[Start of Attachment]

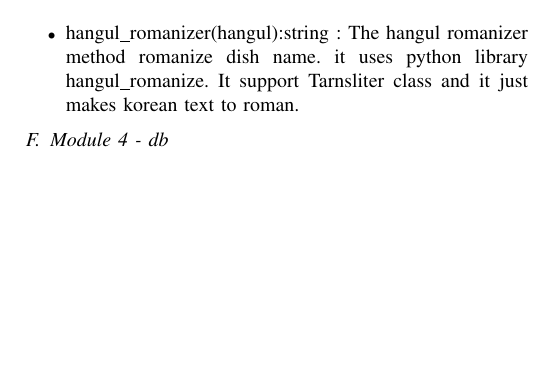
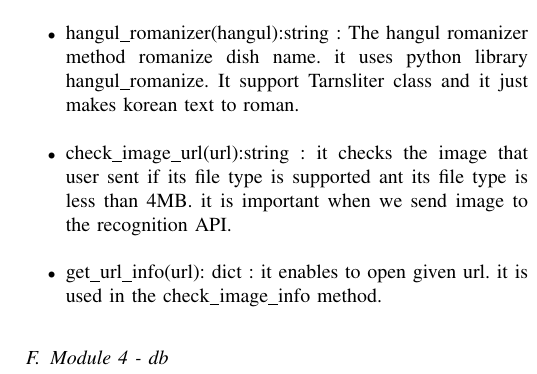
Before and after one commit to Akkarin1212/before_order, a LaTeX paper (doc/before_order.tex, which reads doc/content/architecture_design_and_implementation.tex): part of one column of page 10 of 15, cut so that both start at the same text, the shorter picture padded with empty space. Compiled offline with pdfLaTeX; a missing font is replaced by an installed copy or a similar font; a LaTeX package or settings file that is missing is left out.

Commit message:
added additional method description in analyzer part

```diff
--- a/doc/content/architecture_design_and_implementation.tex
+++ b/doc/content/architecture_design_and_implementation.tex
@@ -182,7 +182,9 @@ The module analyzer processes image through the OCR Text Recongnition API to ext
 \item filter\_analyze\_result(analysis):string[*] : The method filter analyze result() gets analysis as a parameter. This the return value of analyze\_pic() method. When it called, the method extracts only korean letters from the analysis string list. The pattern hangul\_pattern is used to distinguish korean letters from the list. \newline
 \item get\_response(message):string : A get\_response method is called when user sends dish name. It calls db module to get information of dish from database server, and it combines dishe's korean name, its roman name and description. When it creates final description, it returns the description. \newline
 \item get\_response\_image(url):string[*] : The method is called when user sends picture of menu. It calls filter\_analyze\_result method to get the korean dishes list and it sends query to find information from the server. and it returns the description of dish. \newline
-\item hangul\_romanizer(hangul):string : The hangul romanizer method romanize dish name. it uses python library hangul\_romanize. It support Tarnsliter class and it just makes korean text to roman.
+\item hangul\_romanizer(hangul):string : The hangul romanizer method romanize dish name. it uses python library hangul\_romanize. It support Tarnsliter class and it just makes korean text to roman. \newline
+\item check\_image\_url(url):string : it checks the image that user sent if its file type is supported ant its file type is less than 4MB. it is important when we send image to the recognition API. \newline
+\item get\_url\_info(url): dict : it enables to open given url. it is used in the check\_image\_info method. \newline
 \end{itemize}
 
 \FloatBarrier
```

[End of Attachment]

TASK BRIEF. Copy out every line from the data above in which the word "method" occurs.

ANSWER TO THIS PROBLEM.
added additional method description in analyzer part
 \item filter\_analyze\_result(analysis):string[*] : The method filter analyze result() gets analysis as a parameter. This the return value of analyze\_pic() method. When it called, the method extracts only korean letters from the analysis string list. The pattern hangul\_pattern is used to distinguish korean letters from the list. \newline
 \item get\_response(message):string : A get\_response method is called when user sends dish name. It calls db module to get information of dish from database server, and it combines dishe's korean name, its roman name and description. When it creates final description, it returns the description. \newline
 \item get\_response\_image(url):string[*] : The method is called when user sends picture of menu. It calls filter\_analyze\_result method to get the korean dishes list and it sends query to find information from the server. and it returns the description of dish. \newline
-\item hangul\_romanizer(hangul):string : The hangul romanizer method romanize dish name. it uses python library hangul\_romanize. It support Tarnsliter class and it just makes korean text to roman.
+\item hangul\_romanizer(hangul):string : The hangul romanizer method romanize dish name. it uses python library hangul\_romanize. It support Tarnsliter class and it just makes korean text to roman. \newline
+\item get\_url\_info(url): dict : it enables to open given url. it is used in the check\_image\_info method. \newline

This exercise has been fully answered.